Returning to Champions Trophy hockey tournament after six years, India are confronted with a test of character as they take on England the lung-opener here on Saturday, aiming to wipe off the bitter memories of their London Olympic debacle.
India's return to the Champions Trophy for the first time since 2005 comes through a wildcard invitation, and the team is well aware that their performance at the State Hockey Centre will be under scrutiny.
The Champions Trophy marks the first international assignment for the Indians after the London Olympics, apart from the nine-a-side International Super Series in Perth on way to Melbourne.
The Indian team's lone victory in Perth was a 5-2 triumph against Pakistan in the league encounter. But Pakistan turned the tables to prevail by an identical score-line in the bronze medal playoff that left India bottom-placed in the four-nation tournament.
The wildcard status for India comes a year after the team lost a chance to play in the Champions Trophy as hosts when the International Hockey Federation (FIH) moved the event out of New Delhi to Auckland citing governance issues in Indian hockey.
India's coach Michael Nobbs and captain Sardar Singh are hopeful of a decent show despite the absence of several senior players who lost their berths in the national squad in the aftermath of the bottom spot at the Olympics.
Nobbs, a former Australian international, obviously wants to forget about the disastrous outing London turned out for his team. He wants his young wards to gain from the experience this Champions Trophy outing would provide them.
"We obviously had some problems with our game structure in London and that's something no one would like to remember, but we have to look ahead now," said Nobbs.
"The Champions Trophy provides a big opportunity for the youngsters, who will be up against the best players in the world. On our part, we need to provide them the opportunity to develop, and this is a fantastic chance to do so," added Nobbs.
Sardar, the team's star player, is back in the captain's role and should be an inspiration for the youngsters, who have come into the side after several seasoned players were left out.
Penalty corner ace Sandeep Singh and ex-captain Shivendra Singh were dropped at the team selection after the preparatory camp. Others losing out on national selection were goalkeeper Bharat Chetri, who led the team in the Olympics, and the seasoned trio of Ignace Tirkey, Tushar Khandekar and Gurbaj Singh.
"We need to produce our best hockey to be competitive here," said Sardar.
"To start with, the team needs to gel well. There are several youngsters who will be striving to make a mark, and they've worked hard in the training sessions," said Sardar, whose team had an early morning training session at the venue this morning.

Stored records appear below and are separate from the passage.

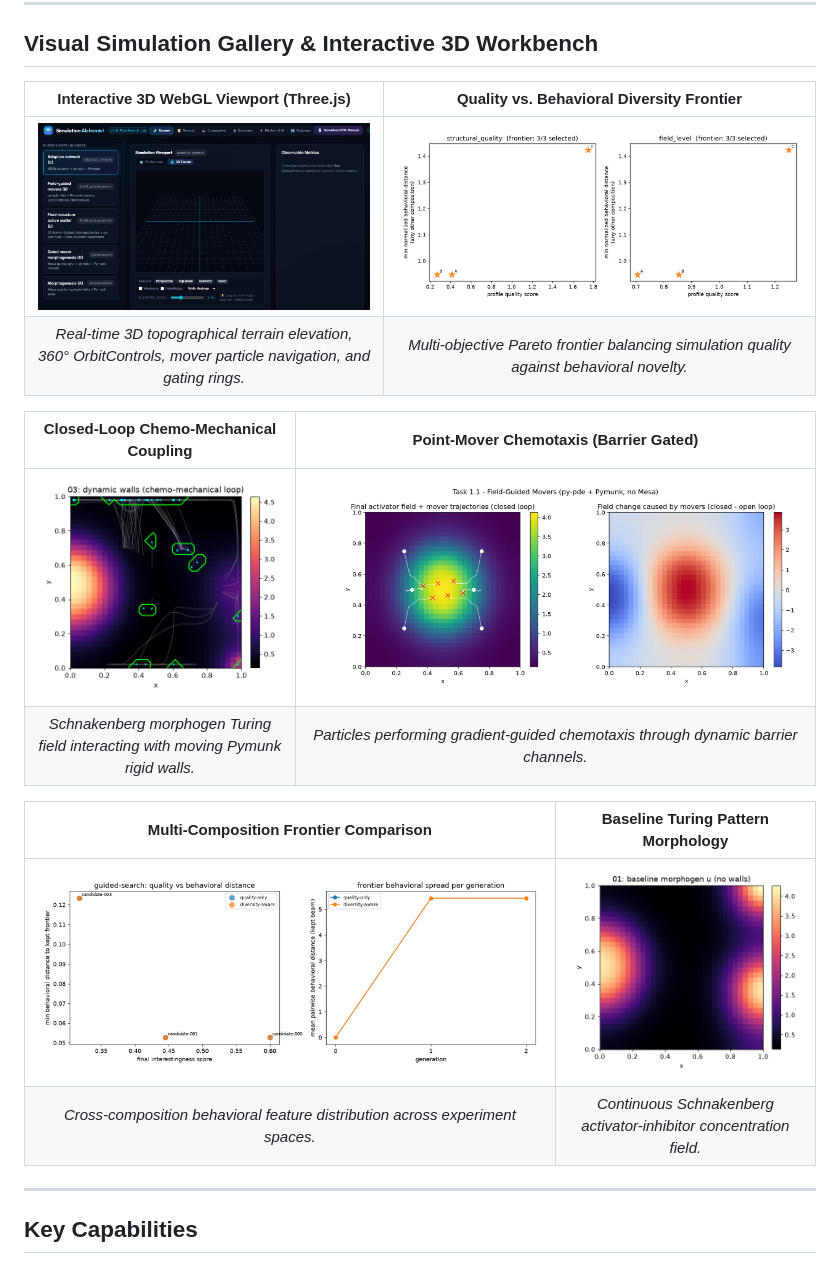
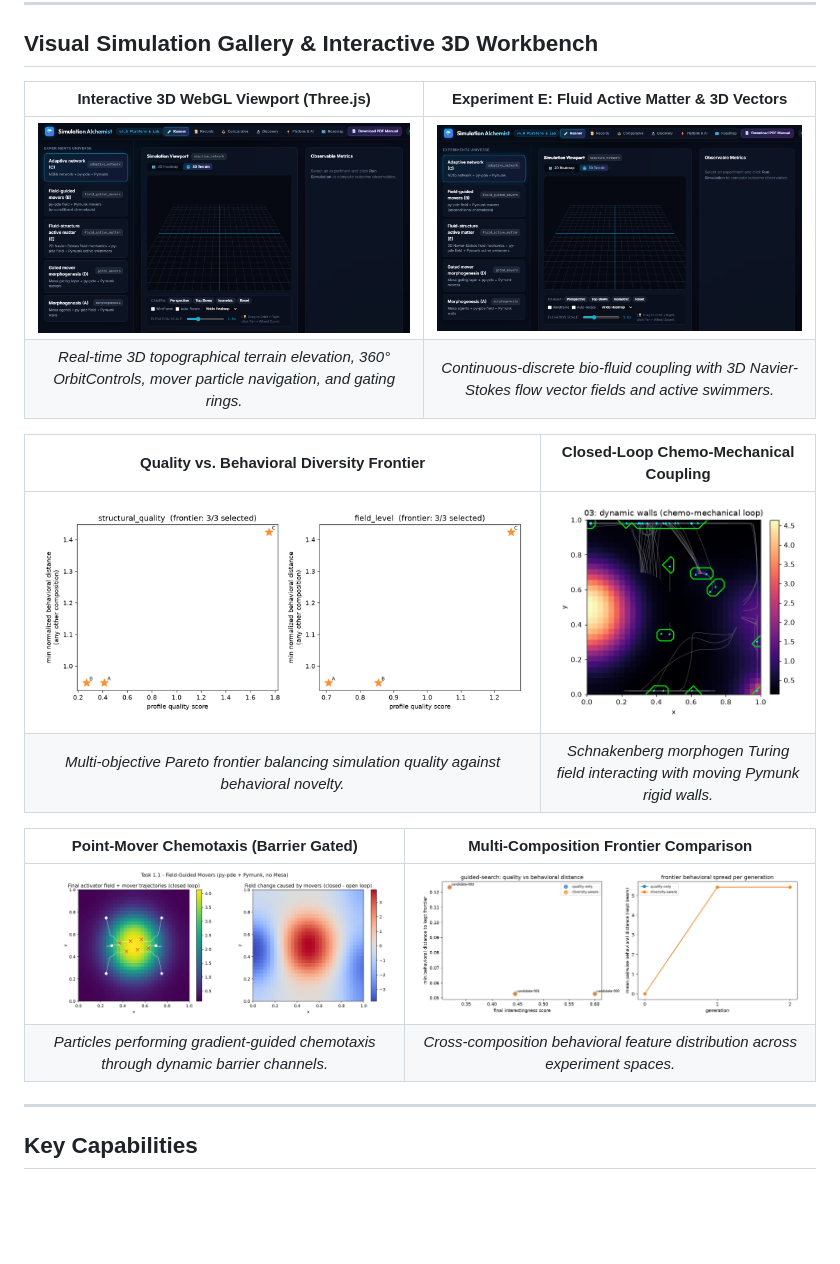
Before and after one commit to SakshamJ01/Simulation-Alchemist, a Markdown page: README.md, the part around the change. Rendered like a GitHub page; blank space fills up the shorter version.

Commit message:
Update README visual gallery with Experiment E 3D viewport

```diff
--- a/README.md
+++ b/README.md
@@ -8,20 +8,20 @@ The platform bridges continuous reaction-diffusion PDEs, rigid-body mechanics, a
 
 ## Visual Simulation Gallery & Interactive 3D Workbench
 
-| Interactive 3D WebGL Viewport (Three.js) | Quality vs. Behavioral Diversity Frontier |
+| Interactive 3D WebGL Viewport (Three.js) | Experiment E: Fluid Active Matter & 3D Vectors |
 | :---: | :---: |
-| ![3D Viewport](figures/workbench_3d_viewport.png) | ![Discovery Frontier](figures/discovery_quality_diversity.png) |
-| *Real-time 3D topographical terrain elevation, 360° OrbitControls, mover particle navigation, and gating rings.* | *Multi-objective Pareto frontier balancing simulation quality against behavioral novelty.* |
+| ![3D Viewport](figures/workbench_3d_viewport.png) | ![Fluid Active Matter 3D](figures/fluid_active_matter_3d_e2e.png) |
+| *Real-time 3D topographical terrain elevation, 360° OrbitControls, mover particle navigation, and gating rings.* | *Continuous-discrete bio-fluid coupling with 3D Navier-Stokes flow vector fields and active swimmers.* |
 
-| Closed-Loop Chemo-Mechanical Coupling | Point-Mover Chemotaxis (Barrier Gated) |
+| Quality vs. Behavioral Diversity Frontier | Closed-Loop Chemo-Mechanical Coupling |
 | :---: | :---: |
-| ![Dynamic Wall Coupling](figures/03_dynamic_wall_coupling.png) | ![Field-Guided Movers](figures/06_field_guided_movers_closed.png) |
-| *Schnakenberg morphogen Turing field interacting with moving Pymunk rigid walls.* | *Particles performing gradient-guided chemotaxis through dynamic barrier channels.* |
+| ![Discovery Frontier](figures/discovery_quality_diversity.png) | ![Dynamic Wall Coupling](figures/03_dynamic_wall_coupling.png) |
+| *Multi-objective Pareto frontier balancing simulation quality against behavioral novelty.* | *Schnakenberg morphogen Turing field interacting with moving Pymunk rigid walls.* |
 
-| Multi-Composition Frontier Comparison | Baseline Turing Pattern Morphology |
+| Point-Mover Chemotaxis (Barrier Gated) | Multi-Composition Frontier Comparison |
 | :---: | :---: |
-| ![Frontier Compare](figures/frontier_diversity_compare.png) | ![Turing Baseline](figures/01_baseline_turing.png) |
-| *Cross-composition behavioral feature distribution across experiment spaces.* | *Continuous Schnakenberg activator-inhibitor concentration field.* |
+| ![Field-Guided Movers](figures/06_field_guided_movers_closed.png) | ![Frontier Compare](figures/frontier_diversity_compare.png) |
+| *Particles performing gradient-guided chemotaxis through dynamic barrier channels.* | *Cross-composition behavioral feature distribution across experiment spaces.* |
 
 ---
 
```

Sardar's deputy, VR Raghunath, will find himself in the role of the penalty corner shooter in the absence of Sandeep in the tournament where the preliminary league matches will be of little consequence in the final standings as all eight teams will move into the quarterfinals.
India are placed in Pool A along with reigning Olympic champions Germany, England and New Zealand, while hosts Australia, the Netherlands, Pakistan and Belgium feature in Group B.
World Cup holders Australia have won the past four editions of the Champions Trophy, Rankled by their inability to add the Olympic title to their collection, Australia are expected to come out charging to start their campaign against Belgium tomorrow.
In other matches, the Netherlands will play against Pakistan and Germany will meet New Zealand in the opening round.
India's pool fixtures are against England, New Zealand (December 2) andÂ Germany (December 4).
Although all four teams will get to play in the quarterfinals, a good show and some points in the three group games will boost the confidence of the Indian team. It can also earn easier quarterfinal opponents.
India's lone medal in the elite Champions Trophy was a bronze they won in 1982 at Amsterdam.